--- START ---

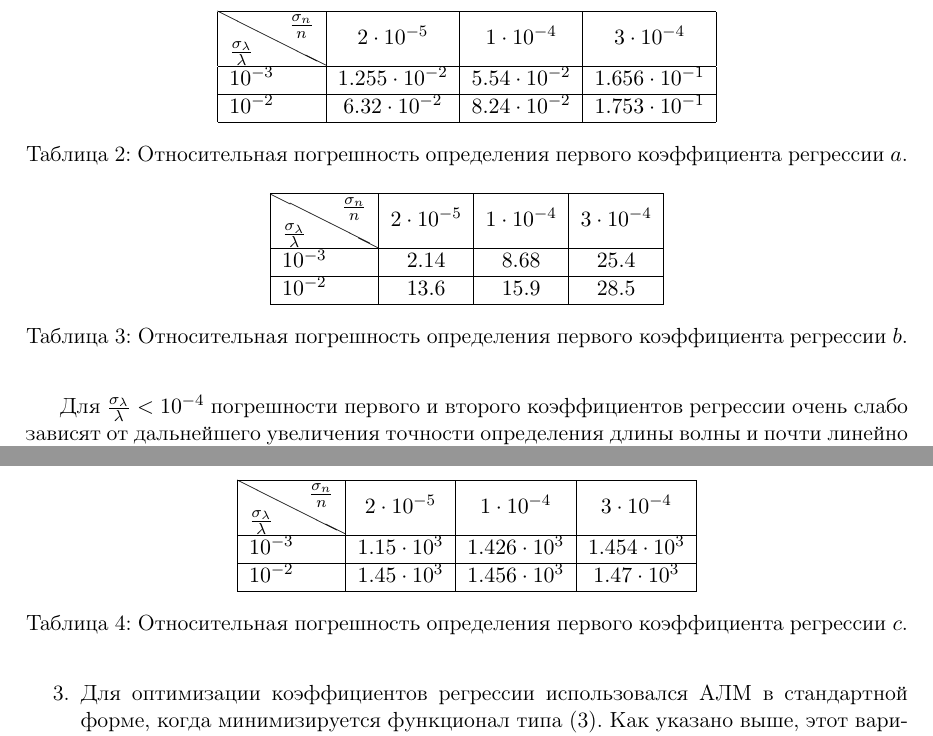
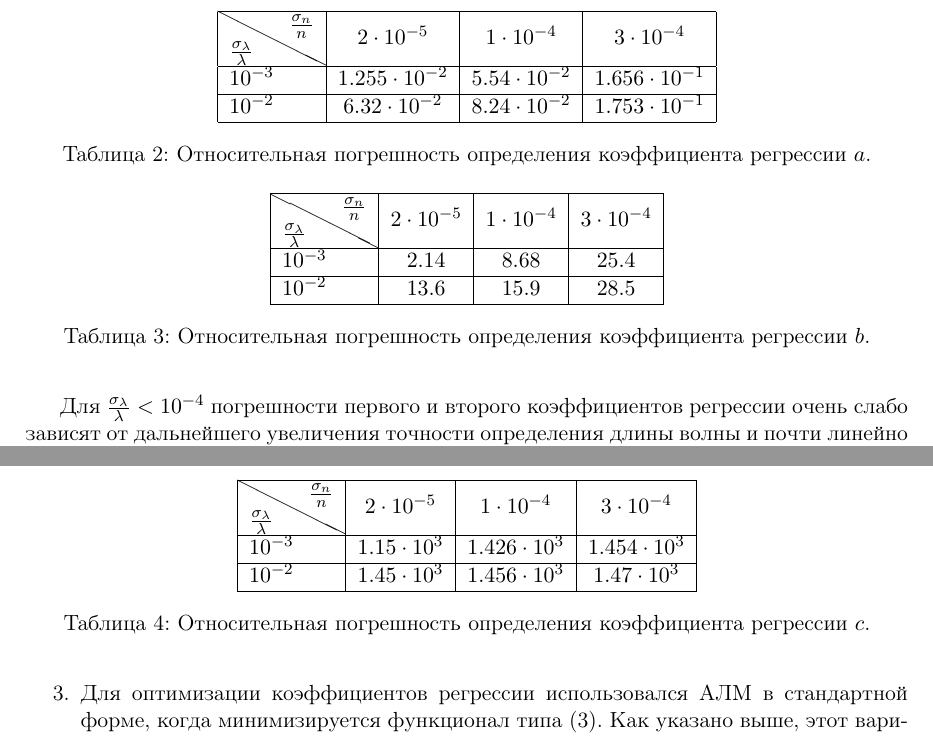
Before and after one commit to 0xd34df00d/RefractOptics, a LaTeX paper (doc/Rudoy2014AboutMonte.tex): two parts of pages 6 and 7 of 8, joined at a grey line, cut so that both start at the same text. Compiled offline with pdfLaTeX.

Commit message:
"First coeff" caps fixes.

```diff
--- a/doc/Rudoy2014AboutMonte.tex
+++ b/doc/Rudoy2014AboutMonte.tex
@@ -409,7 +409,7 @@ $\frac{\sigma_{c.e.} - \sigma_t}{\sigma_t}$ не
 	$10^{-3}$		& $1.255 \cdot 10^{-2}$	& $5.54 \cdot 10^{-2}$	& $1.656 \cdot 10^{-1}$	\\ \hline
 	$10^{-2}$		& $6.32 \cdot 10^{-2}$ 	& $8.24 \cdot 10^{-2}$	& $1.753 \cdot 10^{-1}$	\\ \hline
   \end{tabular}
-  \caption{Относительная погрешность определения первого коэффициента регрессии $a$.}
+  \caption{Относительная погрешность определения коэффициента регрессии $a$.}
   \label{tabl:inacc_a}
 \end{table}
 \begin{table}[h]
@@ -419,7 +419,7 @@ $\frac{\sigma_{c.e.} - \sigma_t}{\sigma_t}$ не
 	$10^{-3}$		& $2.14$				& $8.68$				& $25.4$				\\ \hline
 	$10^{-2}$		& $13.6$				& $15.9$				& $28.5$				\\ \hline
   \end{tabular}
-  \caption{Относительная погрешность определения первого коэффициента регрессии $b$.}
+  \caption{Относительная погрешность определения коэффициента регрессии $b$.}
   \label{tabl:inacc_b}
 \end{table}
 \begin{table}[h]
@@ -429,7 +429,7 @@ $\frac{\sigma_{c.e.} - \sigma_t}{\sigma_t}$ не
     $10^{-3}$		& $1.15 \cdot 10^3$		& $1.426 \cdot 10^3$	& $1.454 \cdot 10^3$	\\ \hline
 	$10^{-2}$		& $1.45 \cdot 10^3$		& $1.456 \cdot 10^3$	& $1.47 \cdot 10^3$		\\ \hline
   \end{tabular}
-  \caption{Относительная погрешность определения первого коэффициента регрессии $c$.}
+  \caption{Относительная погрешность определения коэффициента регрессии $c$.}
   \label{tabl:inacc_c}
 \end{table}
 
```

--- END ---

Required work: How many of the lines above include the string "первого"? Answer with the number only.

Solution for this problem: 3